Data in this exercise:
--- START ---

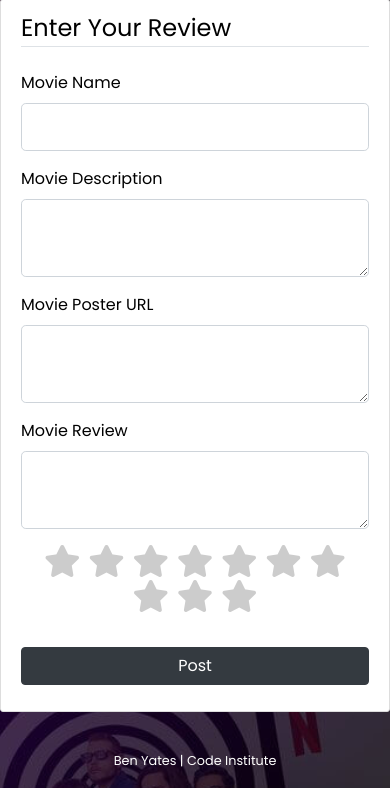
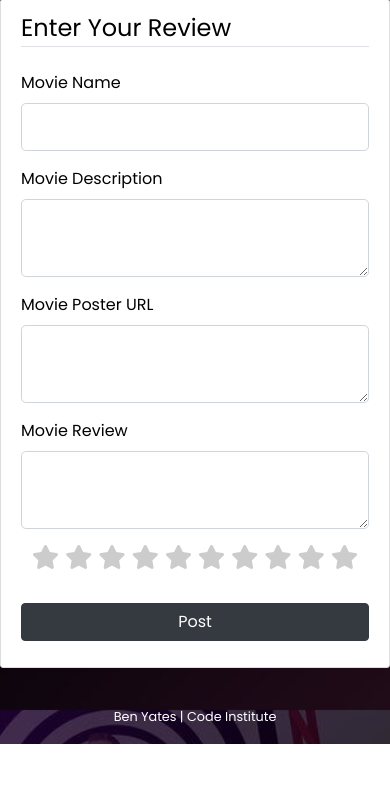
Before and after one commit to BYates1289/Flask-Movie-Review, a Flask app: page /give-review in a window 390 px wide. Shown: the part 134-922 px from the top of the page. After the commit the page ends 878 px from the top, so only its background shows below. Run offline with Flask 2, Linux system fonts and the light colour scheme; some libraries are stand-ins or nearby versions.

Commit message:
Adjusted rating star sizes on different mobile screen sizes.

```diff
--- a/flixreviews/static/css/main.css
+++ b/flixreviews/static/css/main.css
@@ -168,7 +168,7 @@ body {
     }
 }
 @media screen and (max-width: 500px) {
-     .heading {
+    .heading {
         font-size: 22px;
         margin-top: 1rem;
     }
@@ -178,11 +178,19 @@ body {
     .stars {
         font-size: 22px;
     }
+    .rating-stars {
+        font-size: 12px;
+    }
     .movie-info p {
         font-size: 14px;
     }
     .mobile-center {
         text-align: center !important;
+    }
+}
+@media screen and (max-width: 375px) {
+    .rating-stars {
+        font-size: 11px;
     }
 }
 @media screen and (max-width: 320px) {
```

--- END ---

How to complete this task: What is the number of lines in the listing that contain the string "flixreviews"? Reply with that number alone.

Answer space: 2